**Action item:**
Your answer is a copy of every line in the records where "normal" appears.

**Record set:**
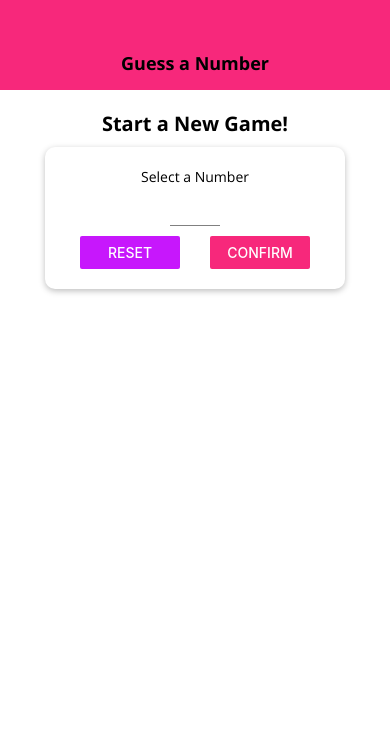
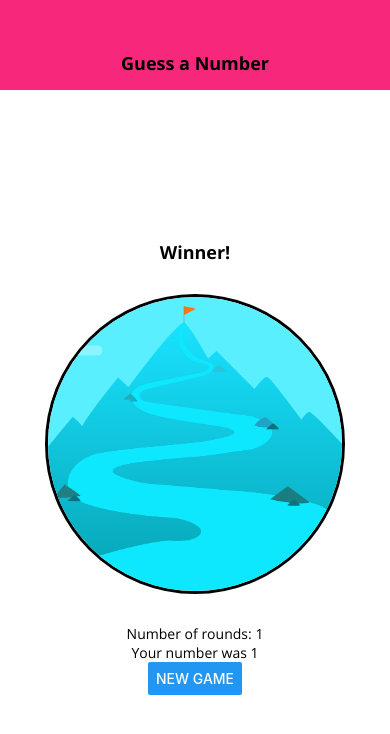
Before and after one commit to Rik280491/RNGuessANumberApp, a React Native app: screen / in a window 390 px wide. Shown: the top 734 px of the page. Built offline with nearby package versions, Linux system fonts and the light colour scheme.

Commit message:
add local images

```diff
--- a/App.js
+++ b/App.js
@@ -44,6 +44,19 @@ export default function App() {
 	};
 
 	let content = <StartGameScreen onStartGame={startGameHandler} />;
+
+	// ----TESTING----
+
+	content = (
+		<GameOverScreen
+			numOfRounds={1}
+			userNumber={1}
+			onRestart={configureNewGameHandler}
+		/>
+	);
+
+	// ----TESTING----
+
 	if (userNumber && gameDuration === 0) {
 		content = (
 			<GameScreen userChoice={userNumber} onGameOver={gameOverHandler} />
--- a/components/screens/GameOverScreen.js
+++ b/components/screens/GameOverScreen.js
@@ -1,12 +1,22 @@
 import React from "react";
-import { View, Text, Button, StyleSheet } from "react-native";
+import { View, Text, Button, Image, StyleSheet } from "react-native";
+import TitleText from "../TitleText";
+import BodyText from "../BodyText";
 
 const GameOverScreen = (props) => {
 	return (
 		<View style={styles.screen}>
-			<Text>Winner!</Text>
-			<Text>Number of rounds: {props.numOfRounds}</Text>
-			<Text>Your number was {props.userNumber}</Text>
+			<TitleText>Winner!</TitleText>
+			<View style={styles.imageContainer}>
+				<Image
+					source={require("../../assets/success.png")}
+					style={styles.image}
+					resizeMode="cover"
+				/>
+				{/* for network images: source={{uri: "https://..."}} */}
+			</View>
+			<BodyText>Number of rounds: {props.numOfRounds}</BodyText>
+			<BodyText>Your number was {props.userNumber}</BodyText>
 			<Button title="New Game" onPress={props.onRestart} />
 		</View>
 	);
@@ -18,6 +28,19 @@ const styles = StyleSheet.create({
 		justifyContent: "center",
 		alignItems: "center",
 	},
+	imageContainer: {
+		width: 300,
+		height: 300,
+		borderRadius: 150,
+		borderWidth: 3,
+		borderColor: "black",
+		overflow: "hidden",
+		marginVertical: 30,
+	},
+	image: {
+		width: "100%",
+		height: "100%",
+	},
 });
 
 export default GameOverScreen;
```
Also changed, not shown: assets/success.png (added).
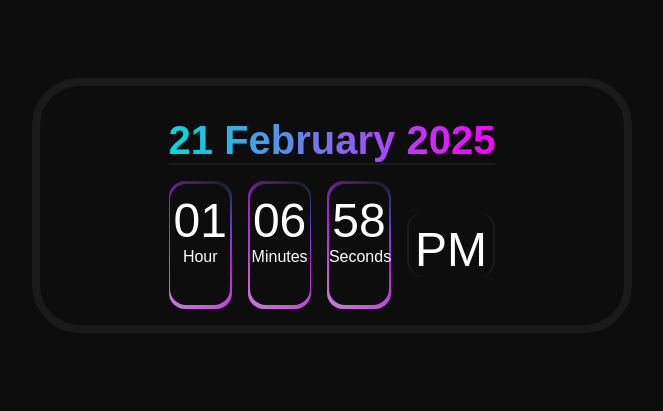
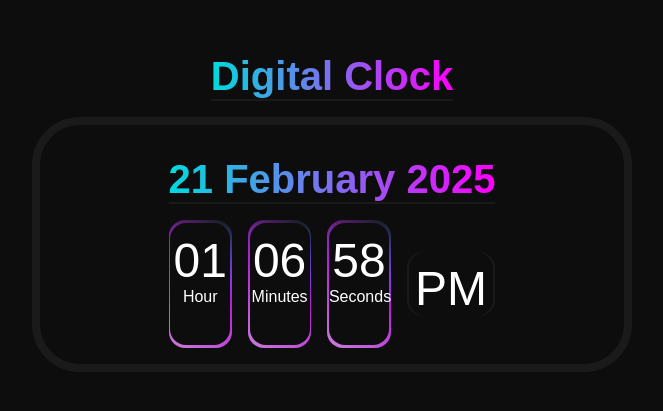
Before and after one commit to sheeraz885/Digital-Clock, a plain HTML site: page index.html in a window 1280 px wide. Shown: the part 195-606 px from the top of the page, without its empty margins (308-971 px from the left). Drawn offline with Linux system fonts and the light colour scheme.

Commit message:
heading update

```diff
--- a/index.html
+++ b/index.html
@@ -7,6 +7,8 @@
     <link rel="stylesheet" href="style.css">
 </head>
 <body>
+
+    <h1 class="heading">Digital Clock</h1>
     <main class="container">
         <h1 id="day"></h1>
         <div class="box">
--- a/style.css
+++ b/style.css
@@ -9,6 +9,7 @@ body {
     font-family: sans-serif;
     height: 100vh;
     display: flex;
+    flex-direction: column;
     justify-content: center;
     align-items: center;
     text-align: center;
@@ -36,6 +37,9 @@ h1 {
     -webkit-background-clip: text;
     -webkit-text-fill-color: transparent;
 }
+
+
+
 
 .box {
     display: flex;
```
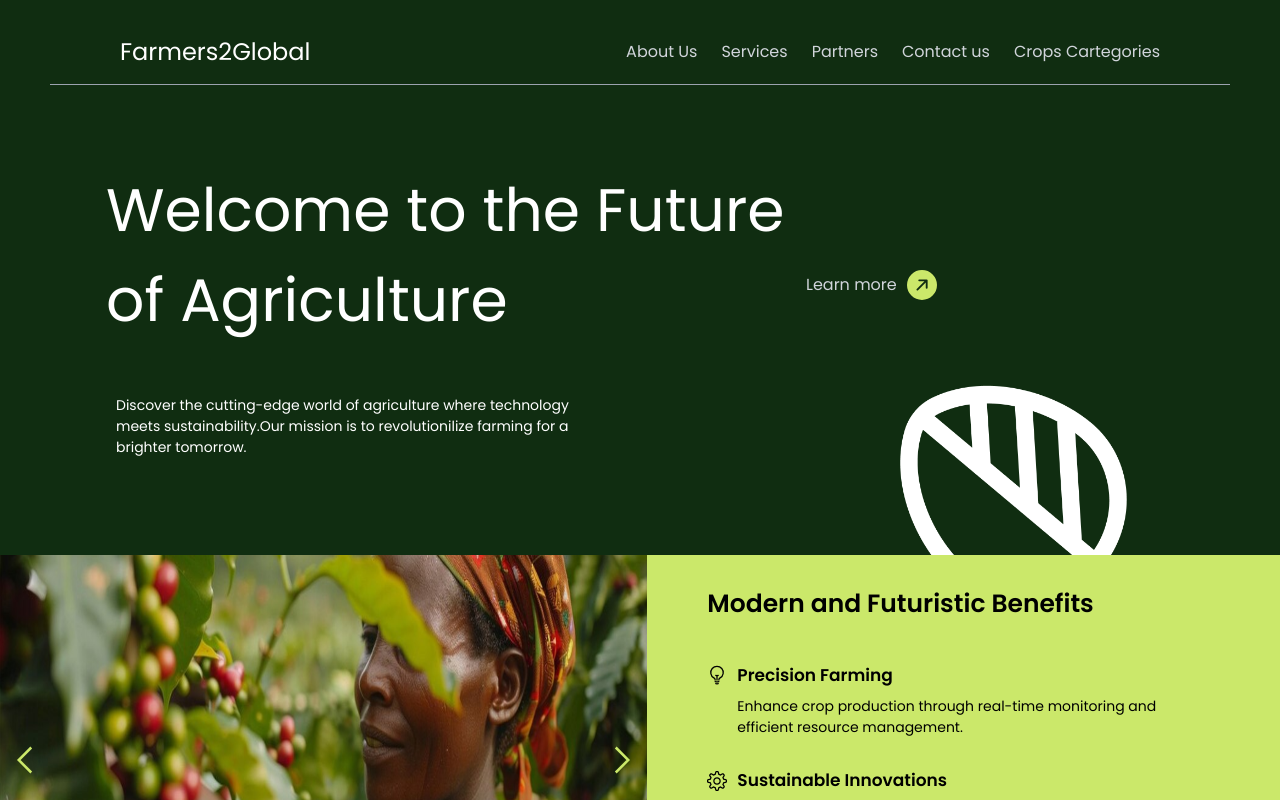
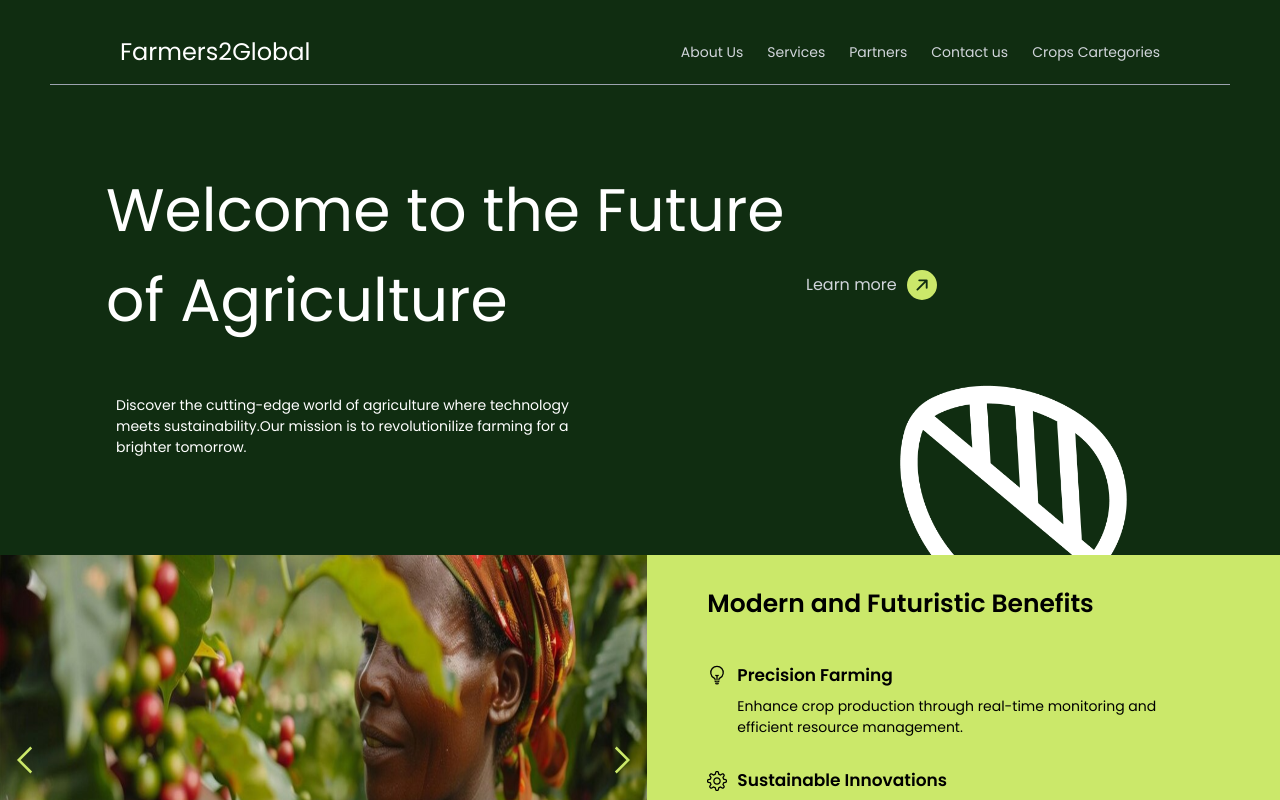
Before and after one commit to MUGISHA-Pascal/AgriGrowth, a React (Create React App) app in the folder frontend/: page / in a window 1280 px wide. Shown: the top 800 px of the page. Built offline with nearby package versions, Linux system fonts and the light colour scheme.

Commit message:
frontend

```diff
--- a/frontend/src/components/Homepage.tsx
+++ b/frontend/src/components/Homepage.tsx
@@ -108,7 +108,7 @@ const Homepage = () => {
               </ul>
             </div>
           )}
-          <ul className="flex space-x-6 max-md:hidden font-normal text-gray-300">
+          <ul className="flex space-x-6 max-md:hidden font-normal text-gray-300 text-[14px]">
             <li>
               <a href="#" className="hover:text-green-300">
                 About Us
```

**Output for this exercise:**
-          <ul className="flex space-x-6 max-md:hidden font-normal text-gray-300">
+          <ul className="flex space-x-6 max-md:hidden font-normal text-gray-300 text-[14px]">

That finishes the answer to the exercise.